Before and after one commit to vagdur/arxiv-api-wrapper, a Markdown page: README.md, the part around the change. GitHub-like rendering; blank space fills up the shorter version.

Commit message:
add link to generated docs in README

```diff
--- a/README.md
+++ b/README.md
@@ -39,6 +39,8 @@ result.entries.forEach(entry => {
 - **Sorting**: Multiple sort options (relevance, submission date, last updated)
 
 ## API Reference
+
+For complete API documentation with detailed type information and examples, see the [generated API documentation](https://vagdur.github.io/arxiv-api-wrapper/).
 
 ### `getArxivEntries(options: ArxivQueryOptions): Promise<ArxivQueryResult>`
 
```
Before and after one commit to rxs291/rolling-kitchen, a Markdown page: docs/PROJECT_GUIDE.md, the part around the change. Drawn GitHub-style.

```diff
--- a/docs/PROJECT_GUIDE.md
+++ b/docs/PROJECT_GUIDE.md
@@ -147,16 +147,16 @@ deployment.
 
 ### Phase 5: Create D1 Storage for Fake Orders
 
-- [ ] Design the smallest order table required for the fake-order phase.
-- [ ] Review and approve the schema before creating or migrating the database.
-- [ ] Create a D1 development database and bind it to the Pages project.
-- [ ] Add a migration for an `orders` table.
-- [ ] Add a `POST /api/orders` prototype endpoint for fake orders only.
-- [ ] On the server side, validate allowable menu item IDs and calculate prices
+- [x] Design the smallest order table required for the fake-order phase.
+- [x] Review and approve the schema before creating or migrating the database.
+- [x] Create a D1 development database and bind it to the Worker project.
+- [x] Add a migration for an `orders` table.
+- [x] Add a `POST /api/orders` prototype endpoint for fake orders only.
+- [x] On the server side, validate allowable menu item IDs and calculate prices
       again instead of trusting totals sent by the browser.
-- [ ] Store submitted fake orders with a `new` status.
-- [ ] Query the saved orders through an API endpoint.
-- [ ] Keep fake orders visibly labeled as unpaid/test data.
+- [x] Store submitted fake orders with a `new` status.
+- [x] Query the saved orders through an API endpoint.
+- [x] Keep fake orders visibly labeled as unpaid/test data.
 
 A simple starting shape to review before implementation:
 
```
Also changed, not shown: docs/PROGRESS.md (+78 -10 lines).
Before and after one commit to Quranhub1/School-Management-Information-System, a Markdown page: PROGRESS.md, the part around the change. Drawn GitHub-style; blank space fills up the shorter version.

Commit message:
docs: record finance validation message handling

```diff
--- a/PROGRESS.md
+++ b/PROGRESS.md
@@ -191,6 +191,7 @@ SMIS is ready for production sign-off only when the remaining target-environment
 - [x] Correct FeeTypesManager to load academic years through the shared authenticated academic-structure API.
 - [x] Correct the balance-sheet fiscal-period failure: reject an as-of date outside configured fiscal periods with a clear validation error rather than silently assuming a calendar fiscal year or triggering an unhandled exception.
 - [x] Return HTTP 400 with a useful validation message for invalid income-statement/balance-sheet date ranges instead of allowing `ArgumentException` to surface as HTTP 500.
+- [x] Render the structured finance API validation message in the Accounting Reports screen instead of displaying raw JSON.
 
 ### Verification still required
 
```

==

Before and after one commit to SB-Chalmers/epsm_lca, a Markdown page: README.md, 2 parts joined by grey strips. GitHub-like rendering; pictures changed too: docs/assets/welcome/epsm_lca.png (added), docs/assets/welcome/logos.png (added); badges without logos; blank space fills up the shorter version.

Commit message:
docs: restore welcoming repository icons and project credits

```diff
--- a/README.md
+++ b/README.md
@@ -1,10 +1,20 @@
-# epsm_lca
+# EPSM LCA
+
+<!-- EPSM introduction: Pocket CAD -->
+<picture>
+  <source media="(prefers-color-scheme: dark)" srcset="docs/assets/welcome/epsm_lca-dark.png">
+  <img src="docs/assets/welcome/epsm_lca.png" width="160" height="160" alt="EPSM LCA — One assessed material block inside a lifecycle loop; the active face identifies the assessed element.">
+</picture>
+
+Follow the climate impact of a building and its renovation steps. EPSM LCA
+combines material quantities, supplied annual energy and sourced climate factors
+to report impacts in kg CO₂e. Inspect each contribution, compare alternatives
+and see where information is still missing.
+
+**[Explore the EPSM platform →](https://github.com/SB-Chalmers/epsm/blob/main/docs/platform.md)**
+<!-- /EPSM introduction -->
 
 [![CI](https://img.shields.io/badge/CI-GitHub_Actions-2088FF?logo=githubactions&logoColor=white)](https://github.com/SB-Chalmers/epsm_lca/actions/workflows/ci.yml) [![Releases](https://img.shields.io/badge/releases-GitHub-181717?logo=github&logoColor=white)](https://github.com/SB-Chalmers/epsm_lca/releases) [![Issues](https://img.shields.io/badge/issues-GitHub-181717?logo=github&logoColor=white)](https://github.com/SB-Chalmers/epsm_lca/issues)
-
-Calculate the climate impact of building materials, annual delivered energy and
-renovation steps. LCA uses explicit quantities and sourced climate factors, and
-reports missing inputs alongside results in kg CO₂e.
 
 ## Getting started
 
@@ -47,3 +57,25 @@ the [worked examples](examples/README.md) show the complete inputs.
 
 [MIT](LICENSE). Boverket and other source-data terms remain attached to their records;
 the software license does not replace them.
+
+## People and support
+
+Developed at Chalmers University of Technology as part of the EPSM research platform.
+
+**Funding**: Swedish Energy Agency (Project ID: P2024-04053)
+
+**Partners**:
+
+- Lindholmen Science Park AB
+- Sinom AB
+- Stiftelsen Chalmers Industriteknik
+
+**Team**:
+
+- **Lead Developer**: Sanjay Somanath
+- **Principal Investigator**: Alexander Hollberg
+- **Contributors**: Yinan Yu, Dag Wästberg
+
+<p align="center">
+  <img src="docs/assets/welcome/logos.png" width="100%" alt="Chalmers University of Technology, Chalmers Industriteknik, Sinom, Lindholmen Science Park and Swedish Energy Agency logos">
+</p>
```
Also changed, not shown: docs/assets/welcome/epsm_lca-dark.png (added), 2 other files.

What to do:
Copy each line of the data that includes the word "around".

Completed task:
Before and after one commit to vagdur/arxiv-api-wrapper, a Markdown page: README.md, the part around the change. GitHub-like rendering; blank space fills up the shorter version.
Before and after one commit to rxs291/rolling-kitchen, a Markdown page: docs/PROJECT_GUIDE.md, the part around the change. Drawn GitHub-style.
Before and after one commit to Quranhub1/School-Management-Information-System, a Markdown page: PROGRESS.md, the part around the change. Drawn GitHub-style; blank space fills up the shorter version.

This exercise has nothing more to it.